As anyone who has ever ridden a bike with me (or has been reading this fledgling column) will know, I am a man who appreciates a good mid-ride café stop.
Here in Lancaster, it just so happens that we are blessed with any number of top-notch establishments dishing out coffee, cake, flap-jack and the rest; all good fuel for the ride.
Being something of an expert in this area, I’ve noticed that most café stops have two things in common.
Firstly, no matter how much you needed the calories and the refreshment when you stopped, when you climb back on the bike after half an hour in some cosy corner you will fall victim to the dreaded ‘café legs’, and find yourself weak ~ as a kitten and stiff as a board.
Secondly, there appears to be some ancient law in place which stipulates that any café likely to be frequented by the humble cyclist should be located at the bottom of a hill; the steeper and more torturous the better.

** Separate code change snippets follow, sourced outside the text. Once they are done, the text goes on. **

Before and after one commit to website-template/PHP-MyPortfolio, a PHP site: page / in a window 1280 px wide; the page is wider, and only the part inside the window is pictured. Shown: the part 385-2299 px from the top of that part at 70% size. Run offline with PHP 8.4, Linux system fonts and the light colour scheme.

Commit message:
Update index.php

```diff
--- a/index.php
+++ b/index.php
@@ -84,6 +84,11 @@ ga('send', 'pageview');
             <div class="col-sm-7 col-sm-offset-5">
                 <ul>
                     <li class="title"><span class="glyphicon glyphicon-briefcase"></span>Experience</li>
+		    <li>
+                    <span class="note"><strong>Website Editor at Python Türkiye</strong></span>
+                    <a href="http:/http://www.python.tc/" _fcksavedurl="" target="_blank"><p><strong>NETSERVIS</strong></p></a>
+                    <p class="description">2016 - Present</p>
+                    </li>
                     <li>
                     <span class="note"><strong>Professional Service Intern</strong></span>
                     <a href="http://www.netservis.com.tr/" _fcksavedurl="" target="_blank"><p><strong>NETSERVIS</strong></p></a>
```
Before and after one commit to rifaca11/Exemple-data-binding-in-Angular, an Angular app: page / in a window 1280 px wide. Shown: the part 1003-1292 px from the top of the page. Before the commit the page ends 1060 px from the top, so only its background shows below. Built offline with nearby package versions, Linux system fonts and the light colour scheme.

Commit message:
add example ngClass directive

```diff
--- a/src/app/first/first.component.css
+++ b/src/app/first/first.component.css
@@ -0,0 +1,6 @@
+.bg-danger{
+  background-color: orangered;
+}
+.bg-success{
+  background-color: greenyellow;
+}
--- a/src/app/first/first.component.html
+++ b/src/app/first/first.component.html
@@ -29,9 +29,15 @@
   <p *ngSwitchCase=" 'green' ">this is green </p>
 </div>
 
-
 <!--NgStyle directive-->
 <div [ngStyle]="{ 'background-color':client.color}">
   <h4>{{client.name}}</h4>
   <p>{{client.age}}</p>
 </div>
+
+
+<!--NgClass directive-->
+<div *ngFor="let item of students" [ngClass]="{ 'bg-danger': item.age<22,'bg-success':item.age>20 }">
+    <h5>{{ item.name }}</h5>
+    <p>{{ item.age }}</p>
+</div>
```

And so, having indulged yourself, you are hit with the double whammy of café legs and an immediate need for strenuous effort to drag yourself back up the hill, causing you to briefly regret stopping in the first place - if you’d given it a miss and just kept pedalling, you’d be half way home by now. This peculiar geographical law does have its benefits though.
Should you ever find yourself on unfamiliar roads, where you know there is a café somewhere nearby but you don’t know exactly where, simply find the nearest hill, ride down it, and voila, that’s where the café will be.
In fact, any of you budding entrepreneurs out there who are thinking of setting up the ultimate cyclist’s café, there’s the perfect name for your establishment: ‘the café at the bottom of the hill’.
Of course there are exceptions to this café-at-the-bottom-of-the-hill theory, but they just prove the rule.
If you discover one of these exceptions by riding down a hill to find there is no café, I can only apologise.
You are now at the bottom of a hill, and you are still hungry and thirsty.
But at least you haven’t got café legs.